■ DIRECTIONS
Strip the pictures and reproduce the rest of the listing exactly.

■ INFORMATION GIVEN
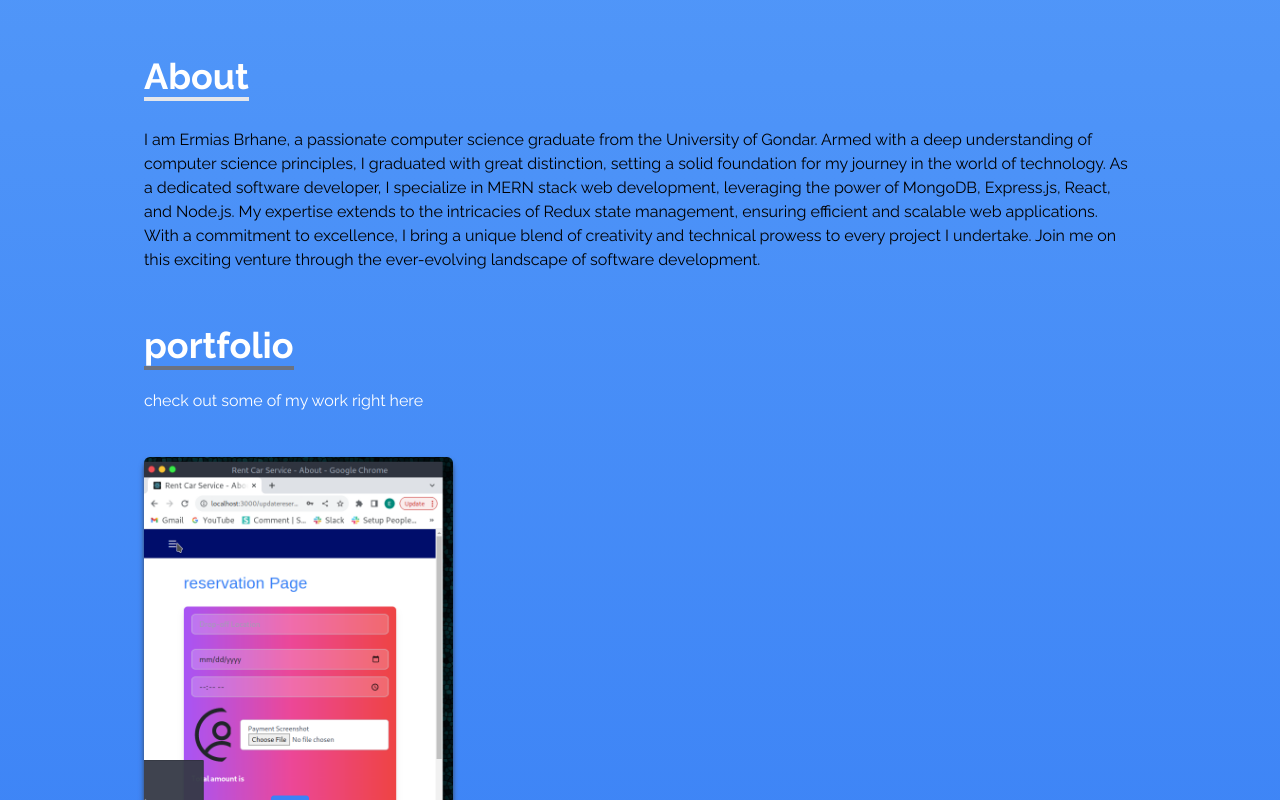
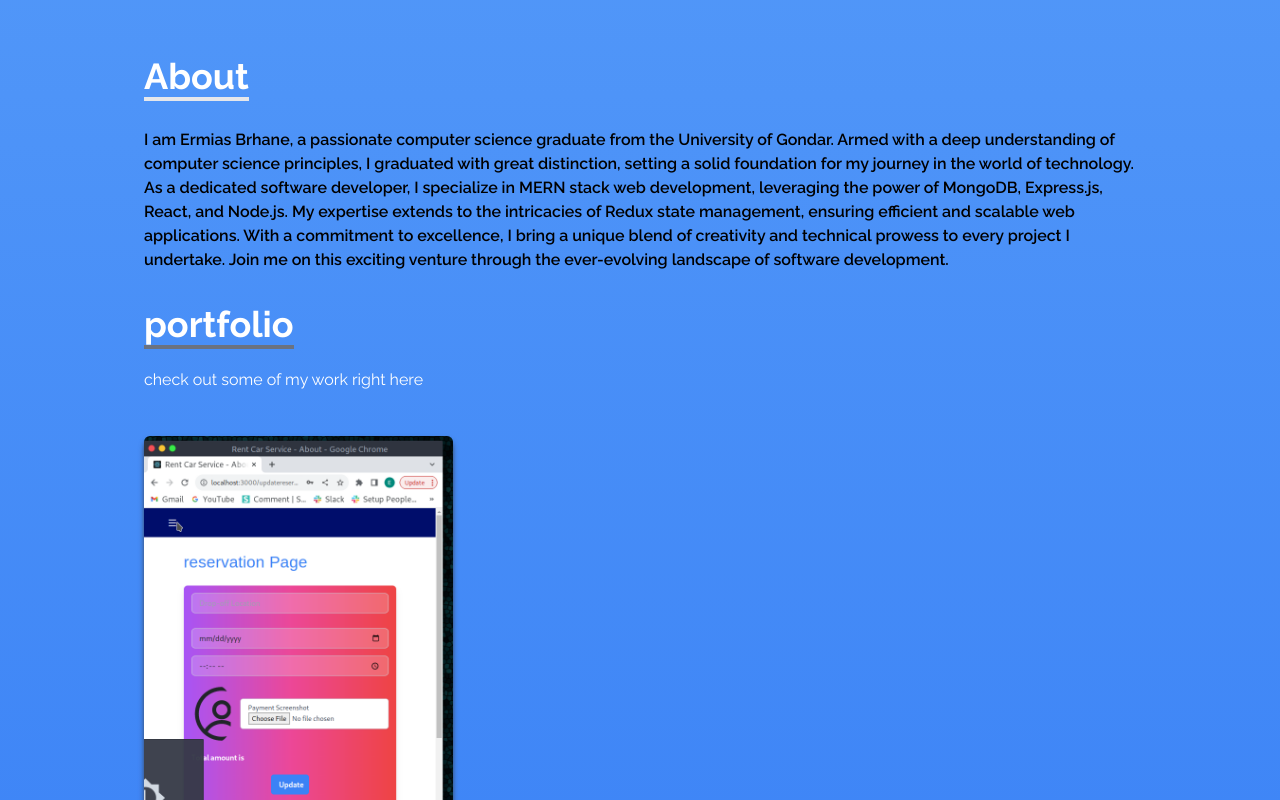
Before and after one commit to Ermon1/portfolio, a React (Create React App) app: page / in a window 1280 px wide. Shown: the part 760-1560 px from the top of the page. Built offline with nearby package versions, Linux system fonts and the light colour scheme.

Commit message:
final update commit

```diff
--- a/src/commponent/About.jsx
+++ b/src/commponent/About.jsx
@@ -8,7 +8,7 @@ function About() {
           <div className="pb-8 ">
             <p className="text-4xl font-bold inline border-b-4">About</p>
           </div>
-          <p className="text-black">
+          <p className="text-black font-semibold">
             I am Ermias Brhane, a passionate computer science graduate from the
             University of Gondar. Armed with a deep understanding of computer
             science principles, I graduated with great distinction, setting a
--- a/src/commponent/Portfolio.jsx
+++ b/src/commponent/Portfolio.jsx
@@ -21,7 +21,7 @@ function Portfolio() {
   return (
     <div
       name="portfolio"
-      className="w-full text-white  md:h-screen"
+      className="w-full text-white    mb-28"
     >
       <div className="max-w-screen-lg p-4 mx-auto flex flex-col justify-center w-full h-full ">
         <div className="pb-5">
```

■ TASK RESULT
Before and after one commit to Ermon1/portfolio, a React (Create React App) app: page / in a window 1280 px wide. Shown: the part 760-1560 px from the top of the page. Built offline with nearby package versions, Linux system fonts and the light colour scheme.

Commit message:
final update commit

```diff
--- a/src/commponent/About.jsx
+++ b/src/commponent/About.jsx
@@ -8,7 +8,7 @@ function About() {
           <div className="pb-8 ">
             <p className="text-4xl font-bold inline border-b-4">About</p>
           </div>
-          <p className="text-black">
+          <p className="text-black font-semibold">
             I am Ermias Brhane, a passionate computer science graduate from the
             University of Gondar. Armed with a deep understanding of computer
             science principles, I graduated with great distinction, setting a
--- a/src/commponent/Portfolio.jsx
+++ b/src/commponent/Portfolio.jsx
@@ -21,7 +21,7 @@ function Portfolio() {
   return (
     <div
       name="portfolio"
-      className="w-full text-white  md:h-screen"
+      className="w-full text-white    mb-28"
     >
       <div className="max-w-screen-lg p-4 mx-auto flex flex-col justify-center w-full h-full ">
         <div className="pb-5">
```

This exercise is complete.